25 May 1951-1 Mar 1952

1 Nov 1971-8 Sep 1986

Attached 15 Mar 1955-31 Dec 1956
Assigned 1 Jan 1957-1 Jul 1958
58th Tactical Missile Group: 24 Apr 1959-25 Mar 1962

Activated Georgia Air National Guard 24 Jul 1951-1 Mar 1952.

Groups

Not Operational: 12 Feb-15 May 1946

15 Apr 1947-18 Aug 1948
Not Operational: 15 Apr-31 Oct 1947
Detached 31 Oct 1947-18 Aug 1948

Squadrons

  • 6th Night Fighter: 10 Jun 1946-20 Feb 1947
  • 8th Photographic Reconnaissance (later, 8 Tactical Reconnaissance):

31 May 1946-28 Feb 1947
Attached 28 Feb-c. 31 Oct 1947
Attached 18 Apr 1949-1 Mar 1950

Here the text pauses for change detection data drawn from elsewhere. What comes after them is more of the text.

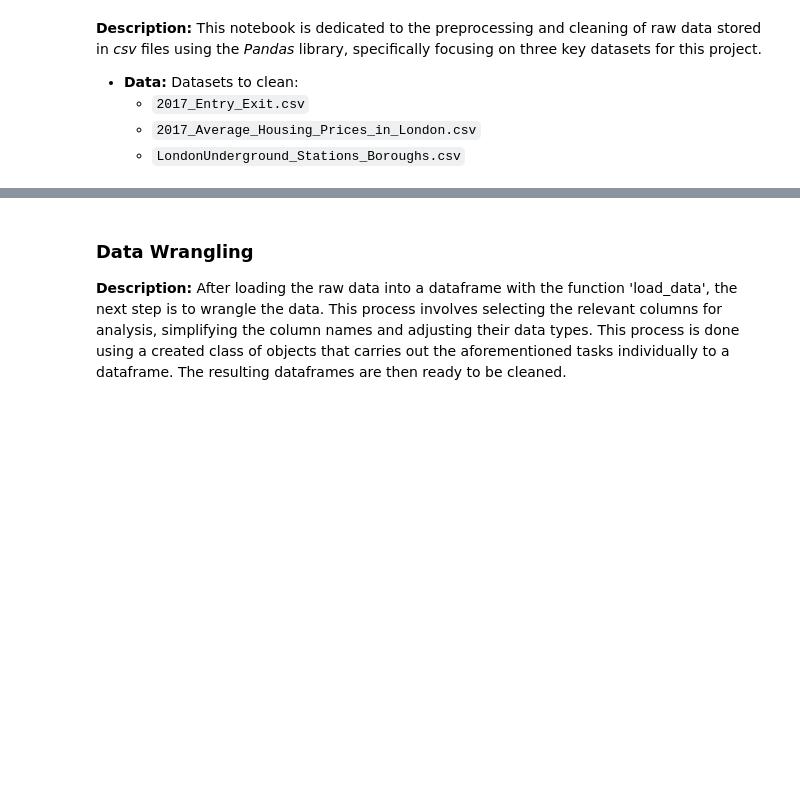
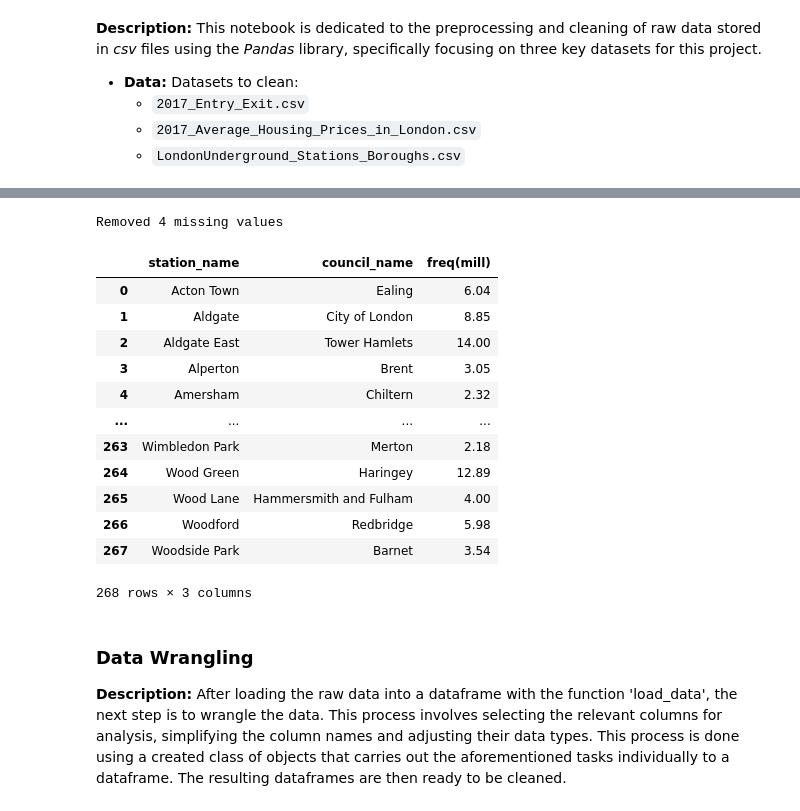
Before and after one commit to xu3n12/UK-Council-Data-Quality-Analysis, a Jupyter notebook: Data Cleaning.ipynb, the cells around one changed output, grey strips where cells are left out. Saved outputs shown, nothing was run; the diff lists cells and outputs as text; code cells hidden in the pictures; blank space fills up the shorter version.

```diff
--- a/Data Cleaning.ipynb
+++ b/Data Cleaning.ipynb
@@ -15 +74,52 @@ import numpy as np
+# %%
+# The data cleaning pipeline
+def drop_dups(df, dup_cols):
+    df = df.drop_duplicates(subset = dup_cols, ignore_index = True)
+    return df
+'''
+def drop_outs(df, out_cols):
+    q1 = df[out_cols].quantile(0.25)
+    q3 = df[out_cols].quantile(0.75)
+    iqr = q3 - q1
+    # remove outliers
+    df = df[(df[out_cols] > (q1 - 1.5 * iqr))
+            & (df[out_cols] < (q3 + 1.5 * iqr))]
+    return df
+'''
+def drop_na(df):
+    na = df.isnull().sum()
+    df = df.dropna()
+    print('Removed {} missing values'.format(na.sum()))
+    return df
+
+def data_cleaning_pipeline(df,
+                           dup_cols,
+                           out_cols,
+                           na_cols):
+    df = drop_dups(df, dup_cols)
+    #df = drop_outs(df, out_cols)
+    df = drop_na(df)
+    return df
+# %%
+ldn_sta_freq = data_cleaning_pipeline(ldn_sta_freq_loaded,
+                                      ['station_name', 'council_name', 'freq(mill)'],
+                                      ['freq(mill)'],
+                                      ['station_name', 'council_name', 'freq(mill)']
+                                     )
+ldn_sta_freq
+# %% [output]
+Removed 4 missing values
+|  | station_name | council_name | freq(mill) |
+| 0 | Acton Town | Ealing | 6.04 |
+| 1 | Aldgate | City of London | 8.85 |
+| 2 | Aldgate East | Tower Hamlets | 14.00 |
+| 3 | Alperton | Brent | 3.05 |
+| 4 | Amersham | Chiltern | 2.32 |
+| ... | ... | ... | ... |
+| 263 | Wimbledon Park | Merton | 2.18 |
+| 264 | Wood Green | Haringey | 12.89 |
+| 265 | Wood Lane | Hammersmith and Fulham | 4.00 |
+| 266 | Woodford | Redbridge | 5.98 |
+| 267 | Woodside Park | Barnet | 3.54 |
+268 rows × 3 columns
 # %%
```
Also changed, not shown: parts of 24 cells of this notebook.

  • 9th Reconnaissance: 20 Jun 1946-20 Oct 1947
  • 19th Tactical Air Support: 15 Jan 1972-30 Sep 1974
  • 20th Reconnaissance: 31 May-20 Jun 1946.
  • 41st Fighter-Interceptor: attached 1 Dec 1950-25 May 1951.
  • 65th Bombardment: 1-29 Jan 1947
  • 82d Tactical Reconnaissance (later, 82 Reconnaissance):

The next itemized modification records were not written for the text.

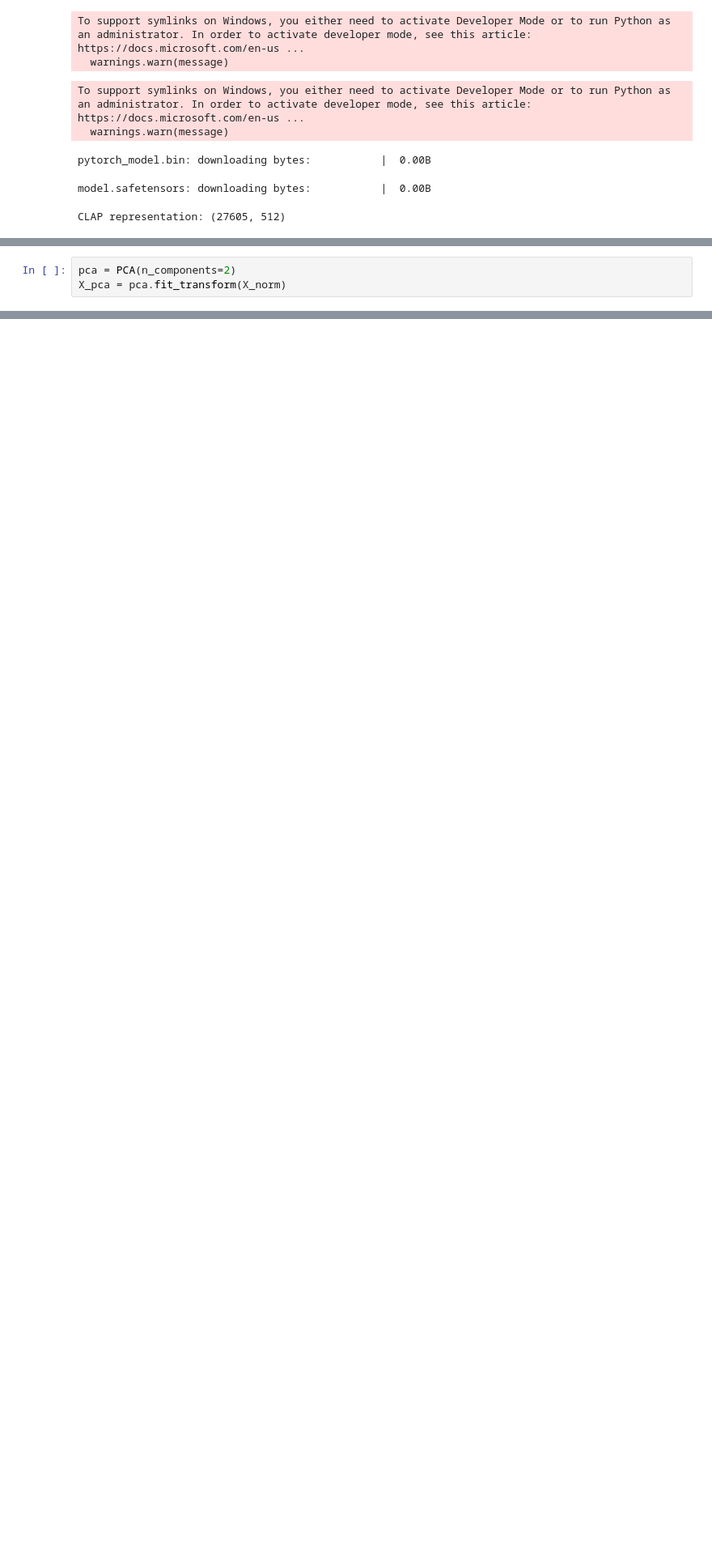
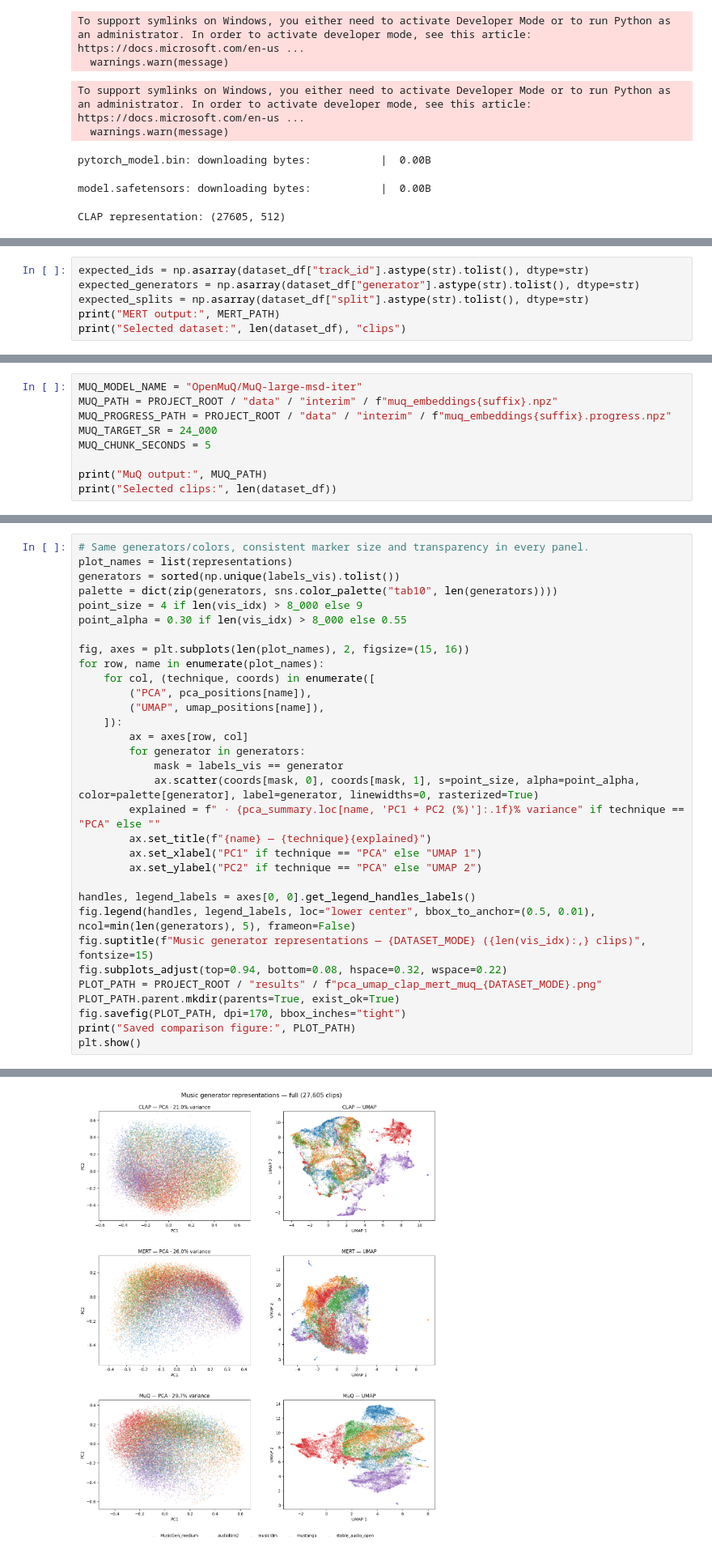
Before and after one commit to Olenadovb/AI-vs-Original-Music-Classification, a Jupyter notebook: notebooks/02-handcrafted-features.ipynb, the cells around one changed output, grey strips where cells are left out. Shown at 81% size. Cells and saved outputs as stored; diff of their text form; blank space fills up the shorter version.

Commit message:
Add cumputing embedings by MERT and MuQ

```diff
--- a/notebooks/02-handcrafted-features.ipynb
+++ b/notebooks/02-handcrafted-features.ipynb
@@ -432,3 +423,0 @@ Normalized shape: (27605, 512)
-# %%
-pca = PCA(n_components=2)
-X_pca = pca.fit_transform(X_norm)
@@ -483,0 +436,6 @@ These results suggest that pretrained CLAP embeddings may capture some generator
+# %%
+expected_ids = np.asarray(dataset_df["track_id"].astype(str).tolist(), dtype=str)
+expected_generators = np.asarray(dataset_df["generator"].astype(str).tolist(), dtype=str)
+expected_splits = np.asarray(dataset_df["split"].astype(str).tolist(), dtype=str)
+print("MERT output:", MERT_PATH)
+print("Selected dataset:", len(dataset_df), "clips")
@@ -483,0 +551,9 @@ These results suggest that pretrained CLAP embeddings may capture some generator
+# %%
+MUQ_MODEL_NAME = "OpenMuQ/MuQ-large-msd-iter"
+MUQ_PATH = PROJECT_ROOT / "data" / "interim" / f"muq_embeddings{suffix}.npz"
+MUQ_PROGRESS_PATH = PROJECT_ROOT / "data" / "interim" / f"muq_embeddings{suffix}.progress.npz"
+MUQ_TARGET_SR = 24_000
+MUQ_CHUNK_SECONDS = 5
+
+print("MuQ output:", MUQ_PATH)
+print("Selected clips:", len(dataset_df))
@@ -483,0 +761,33 @@ These results suggest that pretrained CLAP embeddings may capture some generator
+# %%
+# Same generators/colors, consistent marker size and transparency in every panel.
+plot_names = list(representations)
+generators = sorted(np.unique(labels_vis).tolist())
+palette = dict(zip(generators, sns.color_palette("tab10", len(generators))))
+point_size = 4 if len(vis_idx) > 8_000 else 9
+point_alpha = 0.30 if len(vis_idx) > 8_000 else 0.55
+
+fig, axes = plt.subplots(len(plot_names), 2, figsize=(15, 16))
+for row, name in enumerate(plot_names):
+    for col, (technique, coords) in enumerate([
+        ("PCA", pca_positions[name]),
+        ("UMAP", umap_positions[name]),
+    ]):
+        ax = axes[row, col]
+        for generator in generators:
+            mask = labels_vis == generator
+            ax.scatter(coords[mask, 0], coords[mask, 1], s=point_size, alpha=point_alpha, color=palette[generator], label=generator, linewidths=0, rasterized=True)
+        explained = f" · {pca_summary.loc[name, 'PC1 + PC2 (%)']:.1f}% variance" if technique == "PCA" else ""
+        ax.set_title(f"{name} — {technique}{explained}")
+        ax.set_xlabel("PC1" if technique == "PCA" else "UMAP 1")
+        ax.set_ylabel("PC2" if technique == "PCA" else "UMAP 2")
+
+handles, legend_labels = axes[0, 0].get_legend_handles_labels()
+fig.legend(handles, legend_labels, loc="lower center", bbox_to_anchor=(0.5, 0.01), ncol=min(len(generators), 5), frameon=False)
+fig.suptitle(f"Music generator representations — {DATASET_MODE} ({len(vis_idx):,} clips)", fontsize=15)
+fig.subplots_adjust(top=0.94, bottom=0.08, hspace=0.32, wspace=0.22)
+PLOT_PATH = PROJECT_ROOT / "results" / f"pca_umap_clap_mert_muq_{DATASET_MODE}.png"
+PLOT_PATH.parent.mkdir(parents=True, exist_ok=True)
+fig.savefig(PLOT_PATH, dpi=170, bbox_inches="tight")
+print("Saved comparison figure:", PLOT_PATH)
+plt.show()
+# %% [output]
@@ -483,0 +795 @@ These results suggest that pretrained CLAP embeddings may capture some generator
+[figure, added]
```
Also changed, not shown: parts of 30 cells of this notebook, 3 other files.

31 May 1946-28 Feb 1947
Attached 28 Feb-Nov 1947

Operational History

Th 314th Bombardment Wing (Very Heavy) was constituted on 15 April 1944 and activated on 23 April at Peterson Field, Colorado under Second Air Force After a period of organization, it was deployed to the Pacific Theater and assigned to Guam in December 1944/January 1945. It was assigned to Twentieth Air Force, XXI Bombardment Command, with it's operational groups being the 19th, 29th 39th and 330th Bombardment Groups, all equipped with the B-29 Superfortress bomber.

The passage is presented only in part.